Essential skills: Service integration; informed buying; contract facilitation; contract monitoring; vendor development
Service delivery is where the nitty-gritty of traditional IT development and management happens: infrastructure design, configuration and development, release management, testing, support and much more. In essence, this function is responsible for the actual delivery of business services via the IT platform and then for supporting that platform as it evolves.
The service delivery environment today is highly complex in part because, as noted, the architectural environment is more complex—a hybrid of legacy and cloud technologies. Delivery will also most likely be a mix of multiple resources both internal and external. In response to that complexity, there is a growing need for management skills outside the traditional sweet spot of IT managers.
Service integration. With IT focused more today and in the future on delivering business services rather than as a function that delivers applications and server management, an unprecedented degree of business sophistication is now required from IT. This business knowledge, combined with systems integration capabilities, results in a new function providing end-to-end management and integration of the business service or set of services in a multi-vendor, cloud environment. Service integration combines into a new capability several traditional functions including service transition, service operations and continuous service improvement.
Informed buying. For organizations that rely heavily on external vendors and outsourcing providers, an informed buying capability is critical. Informed buyers analyze and regularly benchmark the external market for IT and cloud services; select the five- to 10-year sourcing strategy to meet business needs and technology issues; and lead the tendering, contracting and service management processes.
The cloud also requires the ability to source different technologies and services from a multi-supplier base, on a more dynamic basis—one that is frequently on a pay-for-use and pay-as-you-go basis—as well as on more traditional outsourcing contracts, and shaping the integration of multiple services for the business unit customer. In a world that gets increasingly outsourced and cloud-sourced, we find that client organizations still under-resource their informed buying capability.

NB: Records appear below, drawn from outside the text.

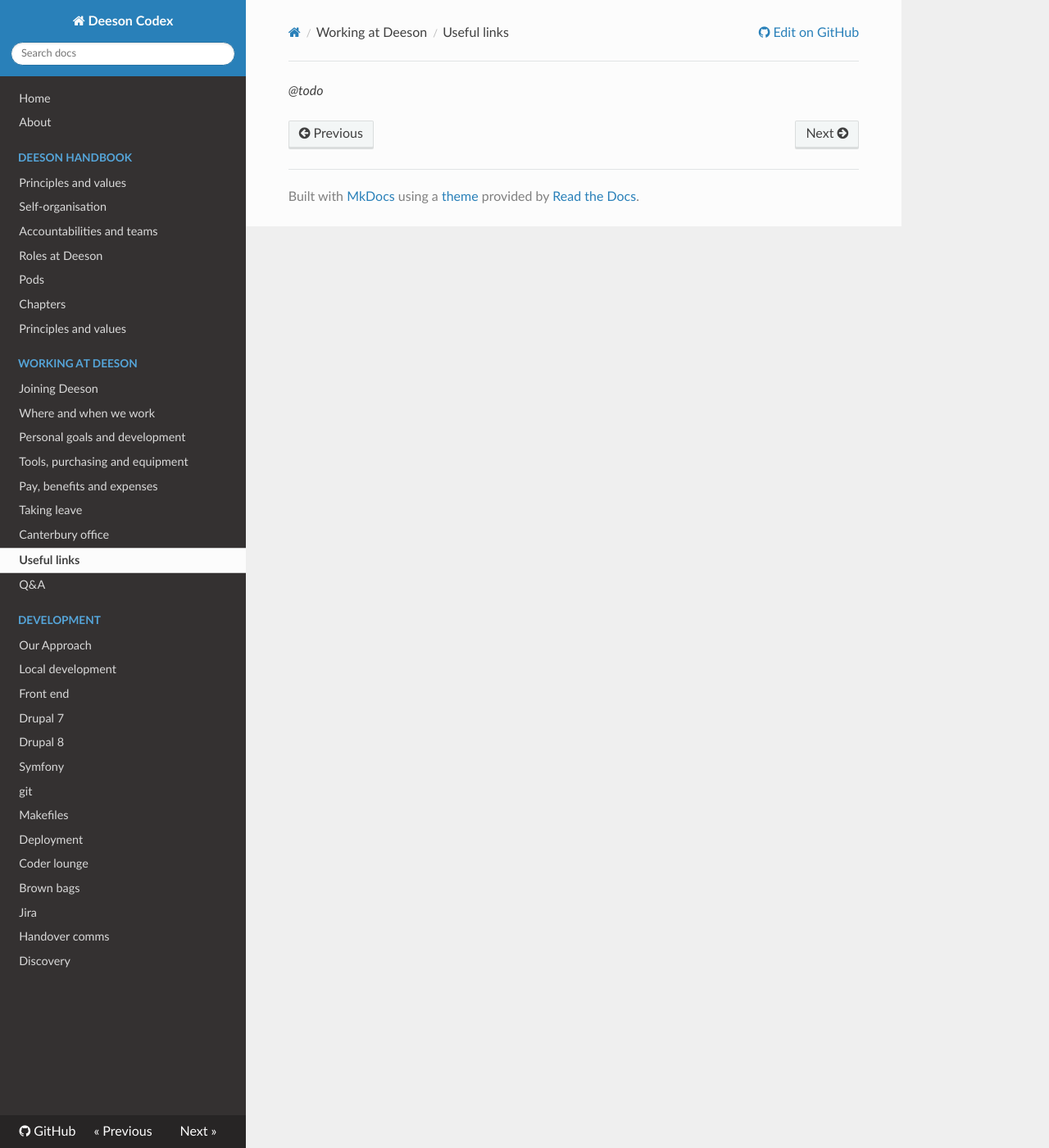
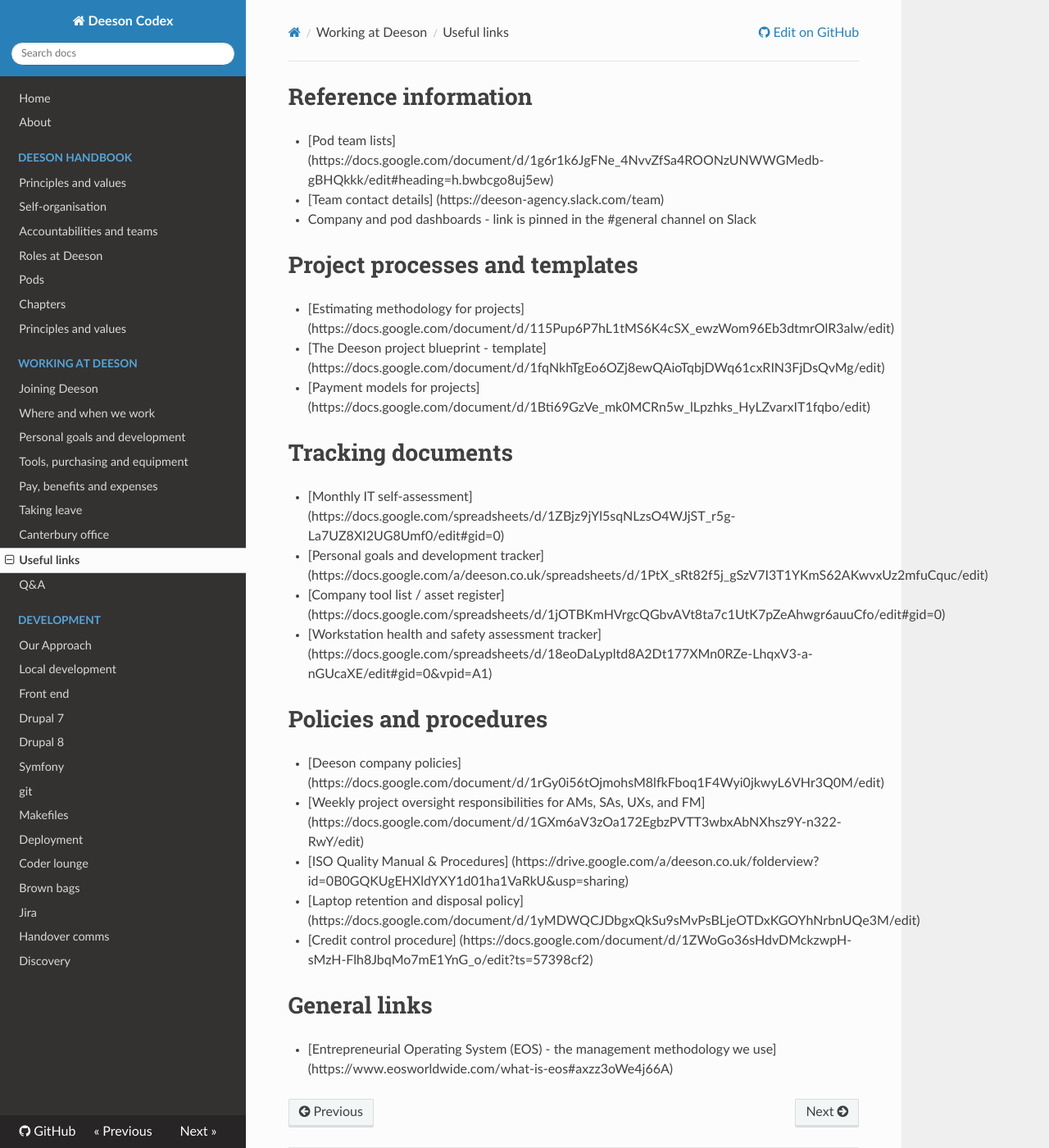
Before and after one commit to teamdeeson/codex, an MkDocs documentation site: the page built from docs/working-at-deeson/useful-links.md, in a window 1280 px wide and 1400 px high. Shown: the whole window at 82% size. Built offline with MkDocs 1.6.1, drawn with Linux system fonts in a browser that asks for light colours; nearby versions of some CDN libraries; old or Windows-style settings are respelled for this version of MkDocs.

Commit message:
Update useful links

```diff
--- a/docs/working-at-deeson/useful-links.md
+++ b/docs/working-at-deeson/useful-links.md
@@ -1 +1,43 @@
-_@todo_
+#Reference information
+
+- [Pod team lists]
+(https://docs.google.com/document/d/1g6r1k6JgFNe_4NvvZfSa4ROONzUNWWGMedb-gBHQkkk/edit#heading=h.bwbcgo8uj5ew)
+- [Team contact details] (https://deeson-agency.slack.com/team)
+- Company and pod dashboards - link is pinned in the #general channel on Slack
+
+#Project processes and templates
+
+- [Estimating methodology for projects]
+(https://docs.google.com/document/d/115Pup6P7hL1tMS6K4cSX_ewzWom96Eb3dtmrOlR3alw/edit)
+- [The Deeson project blueprint - template]
+(https://docs.google.com/document/d/1fqNkhTgEo6OZj8ewQAioTqbjDWq61cxRIN3FjDsQvMg/edit)
+- [Payment models for projects]
+(https://docs.google.com/document/d/1Bti69GzVe_mk0MCRn5w_lLpzhks_HyLZvarxIT1fqbo/edit)
+
+#Tracking documents
+
+- [Monthly IT self-assessment]
+(https://docs.google.com/spreadsheets/d/1ZBjz9jYl5sqNLzsO4WJjST_r5g-La7UZ8XI2UG8Umf0/edit#gid=0)
+- [Personal goals and development tracker]
+(https://docs.google.com/a/deeson.co.uk/spreadsheets/d/1PtX_sRt82f5j_gSzV7I3T1YKmS62AKwvxUz2mfuCquc/edit)
+- [Company tool list / asset register]
+(https://docs.google.com/spreadsheets/d/1jOTBKmHVrgcQGbvAVt8ta7c1UtK7pZeAhwgr6auuCfo/edit#gid=0)
+- [Workstation health and safety assessment tracker]
+(https://docs.google.com/spreadsheets/d/18eoDaLypltd8A2Dt177XMn0RZe-LhqxV3-a-nGUcaXE/edit#gid=0&vpid=A1)
+
+#Policies and procedures
+
+- [Deeson company policies] (https://docs.google.com/document/d/1rGy0i56tOjmohsM8lfkFboq1F4Wyi0jkwyL6VHr3Q0M/edit)
+- [Weekly project oversight responsibilities for AMs, SAs, UXs, and FM]
+(https://docs.google.com/document/d/1GXm6aV3zOa172EgbzPVTT3wbxAbNXhsz9Y-n322-RwY/edit)
+- [ISO Quality Manual & Procedures]
+(https://drive.google.com/a/deeson.co.uk/folderview?id=0B0GQKUgEHXldYXY1d01ha1VaRkU&usp=sharing)
+- [Laptop retention and disposal policy]
+(https://docs.google.com/document/d/1yMDWQCJDbgxQkSu9sMvPsBLjeOTDxKGOYhNrbnUQe3M/edit)
+- [Credit control procedure]
+(https://docs.google.com/document/d/1ZWoGo36sHdvDMckzwpH-sMzH-Flh8JbqMo7mE1YnG_o/edit?ts=57398cf2)
+
+#General links
+
+- [Entrepreneurial Operating System (EOS) - the management methodology we use]
+(https://www.eosworldwide.com/what-is-eos#axzz3oWe4j66A)
```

Contract facilitation. This action-oriented capability is crucial for creating a smooth relationship between suppliers and business users, in part by ensuring that problems and conflicts are resolved fairly and promptly within what are usually long-term relationships. In many of the companies we have studied, the need for this role is not spotted soon enough, especially when it comes to IT outsourcing. Instead, the capability tends to grow in response to ongoing issues: Users may be highly demanding, which incurs additional charges from a provider; multiple supplier services need coordinating; or easier monitoring of usage and services is required.
Contract monitoring. This involves making inputs to the development and maintenance of a robust contract as the basis for sound overall management. The role then leads to holding suppliers accountable for both existing service contracts and the evolving performance standards of the services market.
Although all the organizations we have studied recognize the importance of contract monitoring—the monitoring role is routinely staffed at the beginning of an IT outsourcing arrangement—they too frequently assign this role to people with inadequate knowledge and experience, underestimating the magnitude of the task. The cloud brings a new dynamism to the monitoring role because there are more (and more diverse) contracts, more instant and transparent information (including from suppliers), new standards of service and a need for faster response times.
Vendor development. This competency is concerned with leveraging the long-term potential for suppliers to add value, creating mutually beneficial situations in which the supplier increases its revenues by providing services that drive greater business benefits. Given the high costs of switching providers, it is generally in the client company’s interest to maximize the contribution from existing suppliers. This is likely to remain the case in a cloud environment, especially as such contracts grow larger and more complex.
Our research points to two major challenges in developing the skills and functions needed to manage an IT environment in which the business itself—and employees—has a greater share of voice. One is the recruitment and retention of the highly skilled group needed to manage cloud-based services effectively. The other is evolving these management skills to support the expected increases in cloud deployment and external sourcing over time.
Once technical reliability is established, the retained function needs to become more business-focused and better able to source externally. This makes relationship-building and business systems thinking capabilities especially important. Also, scaling up on external cloud-sourcing will usually necessitate increased investments in informed buying, contract monitoring and vendor development capabilities.